THE SON OF A BLACK FATHER and a white mother, Thomas Chatterton Williams perhaps felt an amplified pressure to prove his blackness—that he could "keep it real" just as well as any of the wannabe gangsters in his racially diverse New Jersey hometown. It didn't help that Williams' black father was a professor who crammed their house full of books. Throughout Williams' youth in the '90s, the hiphop culture that surrounded him looked down upon any kind of book learning, instead placing utmost value on bling and thuggery.
Losing My Cool: How a Father's Love and 15,000 Books Beat Hip-Hop Culture is Williams' memoir of his gradual rejection of those values. As Williams defines it, hiphop culture isn't so much the sphere that immediately surrounds rap music as it is the entire contemporary black experience, down to the clothes, the cars, the language, the worship of money-making athletes and entertainers. Williams condemns these values for stunting the development of the black community as a whole.

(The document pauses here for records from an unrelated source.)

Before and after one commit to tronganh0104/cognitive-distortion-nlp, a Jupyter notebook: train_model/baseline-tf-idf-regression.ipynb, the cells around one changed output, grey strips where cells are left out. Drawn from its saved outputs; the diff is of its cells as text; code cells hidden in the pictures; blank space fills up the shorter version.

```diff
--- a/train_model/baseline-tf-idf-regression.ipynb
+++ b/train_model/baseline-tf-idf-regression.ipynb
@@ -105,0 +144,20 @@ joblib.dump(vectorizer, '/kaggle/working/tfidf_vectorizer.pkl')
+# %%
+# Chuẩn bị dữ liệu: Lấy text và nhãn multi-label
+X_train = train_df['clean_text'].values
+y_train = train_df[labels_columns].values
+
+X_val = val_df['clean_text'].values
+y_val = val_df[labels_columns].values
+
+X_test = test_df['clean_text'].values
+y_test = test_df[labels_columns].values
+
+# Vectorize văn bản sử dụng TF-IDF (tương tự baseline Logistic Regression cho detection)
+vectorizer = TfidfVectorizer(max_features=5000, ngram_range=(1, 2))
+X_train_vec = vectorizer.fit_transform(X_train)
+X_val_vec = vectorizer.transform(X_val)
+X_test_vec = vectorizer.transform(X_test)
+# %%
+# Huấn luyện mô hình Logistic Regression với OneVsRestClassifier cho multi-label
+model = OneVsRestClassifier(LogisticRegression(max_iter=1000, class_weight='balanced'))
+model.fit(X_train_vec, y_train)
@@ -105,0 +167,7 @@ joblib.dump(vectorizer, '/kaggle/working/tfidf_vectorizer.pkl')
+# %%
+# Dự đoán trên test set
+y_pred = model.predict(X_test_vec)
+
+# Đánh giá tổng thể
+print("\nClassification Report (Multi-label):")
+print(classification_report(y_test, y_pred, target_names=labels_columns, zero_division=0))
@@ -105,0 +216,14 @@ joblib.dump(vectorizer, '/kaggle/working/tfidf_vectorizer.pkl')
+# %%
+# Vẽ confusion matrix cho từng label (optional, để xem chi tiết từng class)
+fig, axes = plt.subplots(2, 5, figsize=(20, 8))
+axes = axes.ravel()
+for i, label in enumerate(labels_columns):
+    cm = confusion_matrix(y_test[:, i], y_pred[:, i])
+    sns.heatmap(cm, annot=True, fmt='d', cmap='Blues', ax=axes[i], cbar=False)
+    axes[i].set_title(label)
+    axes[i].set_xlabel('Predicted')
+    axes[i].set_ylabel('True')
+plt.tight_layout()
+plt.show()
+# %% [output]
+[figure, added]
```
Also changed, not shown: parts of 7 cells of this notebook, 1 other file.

It might be tempting to paint this audacious but convincing argument as the result of a privileged education. After an adolescence in which he struggled to appear as black as he could, Williams went to Georgetown and traveled abroad. But Williams has heft behind his words, and his passion for self-awareness makes Losing My Cool a compelling call to arms, even as he acknowledges that his target audience will likely ignore it simply because it comes in the form of a book.